Composer Lord Lloyd Webber hopes his specially commissioned anthem for the coronation of King Charles III will be sung in churches.
The anthem, called "Make a Joyful Noise", is based on verses from Psalm 98.
The first live performance of the anthem was during the coronation on Saturday as Queen Camilla was enthroned.
Speaking to The Telegraph before the coronation, Lord Lloyd Webber revealed that the King had asked that the piece be "hummable" and joyful.
He also told the newspaper of his hope for the song to be sung in churches and on other happy occasions like weddings or christenings.
The anthem was released as a single by Decca Records on Saturday, with proceeds going to the Royal British Legion and Age UK.
It was secretly recorded in the studio ahead of the coronation, when a live recording was also made.
In early discussions about the anthem, Decca said that Lord Lloyd Webber and the King had talked about the writings of Solomon and the composer suggested an adaptation of Psalm 98, in which the Psalmist says to "make a joyful noise unto the Lord, all the earth: make a loud noise, and rejoice, and sing praise."
Commenting on the anthem last month, Lord Lloyd Webber said he hoped it would be sung long after the coronation.
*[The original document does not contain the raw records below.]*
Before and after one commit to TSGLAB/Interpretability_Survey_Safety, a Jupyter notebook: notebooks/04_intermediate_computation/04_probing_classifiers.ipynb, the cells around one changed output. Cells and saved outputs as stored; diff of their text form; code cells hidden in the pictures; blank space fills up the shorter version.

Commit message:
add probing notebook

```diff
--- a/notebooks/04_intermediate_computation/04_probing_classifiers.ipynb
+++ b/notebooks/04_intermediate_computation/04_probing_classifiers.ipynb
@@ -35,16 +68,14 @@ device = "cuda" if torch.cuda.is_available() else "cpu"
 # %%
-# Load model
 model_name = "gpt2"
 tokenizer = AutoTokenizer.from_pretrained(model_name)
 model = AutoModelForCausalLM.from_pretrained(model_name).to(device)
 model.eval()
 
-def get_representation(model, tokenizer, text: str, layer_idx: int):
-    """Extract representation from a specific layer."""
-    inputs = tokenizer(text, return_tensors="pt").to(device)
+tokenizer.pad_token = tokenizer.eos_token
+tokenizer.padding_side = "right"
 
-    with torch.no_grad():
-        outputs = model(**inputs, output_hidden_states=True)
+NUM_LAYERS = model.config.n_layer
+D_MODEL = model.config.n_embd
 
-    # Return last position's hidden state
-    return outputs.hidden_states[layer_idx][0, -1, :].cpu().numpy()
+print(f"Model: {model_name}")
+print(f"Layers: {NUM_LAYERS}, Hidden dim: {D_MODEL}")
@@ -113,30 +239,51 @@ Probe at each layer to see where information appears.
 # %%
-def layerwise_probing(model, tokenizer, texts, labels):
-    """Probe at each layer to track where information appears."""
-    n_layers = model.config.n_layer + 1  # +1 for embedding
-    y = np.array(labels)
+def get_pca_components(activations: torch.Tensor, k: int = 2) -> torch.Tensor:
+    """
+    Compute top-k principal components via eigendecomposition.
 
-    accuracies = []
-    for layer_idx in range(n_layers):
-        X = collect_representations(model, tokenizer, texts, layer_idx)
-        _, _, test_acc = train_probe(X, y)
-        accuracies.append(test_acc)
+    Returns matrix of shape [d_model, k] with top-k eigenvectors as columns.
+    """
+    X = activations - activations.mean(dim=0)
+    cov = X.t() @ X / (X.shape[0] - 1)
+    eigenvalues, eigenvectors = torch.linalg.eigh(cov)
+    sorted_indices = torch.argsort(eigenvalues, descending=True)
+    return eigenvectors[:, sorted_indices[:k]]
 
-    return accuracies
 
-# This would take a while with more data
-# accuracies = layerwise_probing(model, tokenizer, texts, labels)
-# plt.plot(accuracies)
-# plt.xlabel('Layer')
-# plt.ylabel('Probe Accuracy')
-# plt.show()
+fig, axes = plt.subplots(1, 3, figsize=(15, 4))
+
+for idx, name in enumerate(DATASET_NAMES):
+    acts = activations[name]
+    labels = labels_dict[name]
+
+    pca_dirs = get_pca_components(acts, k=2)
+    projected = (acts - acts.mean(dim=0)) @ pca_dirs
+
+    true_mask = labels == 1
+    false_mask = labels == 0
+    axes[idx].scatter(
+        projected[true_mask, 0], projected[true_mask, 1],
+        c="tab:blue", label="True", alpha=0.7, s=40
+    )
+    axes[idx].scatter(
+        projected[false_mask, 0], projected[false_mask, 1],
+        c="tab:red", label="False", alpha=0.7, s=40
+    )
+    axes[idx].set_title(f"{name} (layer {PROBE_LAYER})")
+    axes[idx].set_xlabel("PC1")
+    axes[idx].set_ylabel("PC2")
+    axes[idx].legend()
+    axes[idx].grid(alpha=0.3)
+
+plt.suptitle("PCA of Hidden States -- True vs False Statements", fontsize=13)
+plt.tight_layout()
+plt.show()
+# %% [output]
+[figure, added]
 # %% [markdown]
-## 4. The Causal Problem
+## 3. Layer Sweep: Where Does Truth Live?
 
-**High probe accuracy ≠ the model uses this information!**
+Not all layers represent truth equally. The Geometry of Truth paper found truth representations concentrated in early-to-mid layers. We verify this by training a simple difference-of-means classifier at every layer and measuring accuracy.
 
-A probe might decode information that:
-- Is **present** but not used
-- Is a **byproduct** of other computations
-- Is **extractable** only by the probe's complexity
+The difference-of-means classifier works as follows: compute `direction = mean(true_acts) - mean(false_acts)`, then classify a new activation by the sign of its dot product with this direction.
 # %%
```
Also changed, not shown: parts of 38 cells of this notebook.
"I hope my anthem will encourage everyone across the country to go and 'Make A Joyful Noise' in honour of this fantastic national occasion, and will be sung by many at other joyful occasions in the future," he said.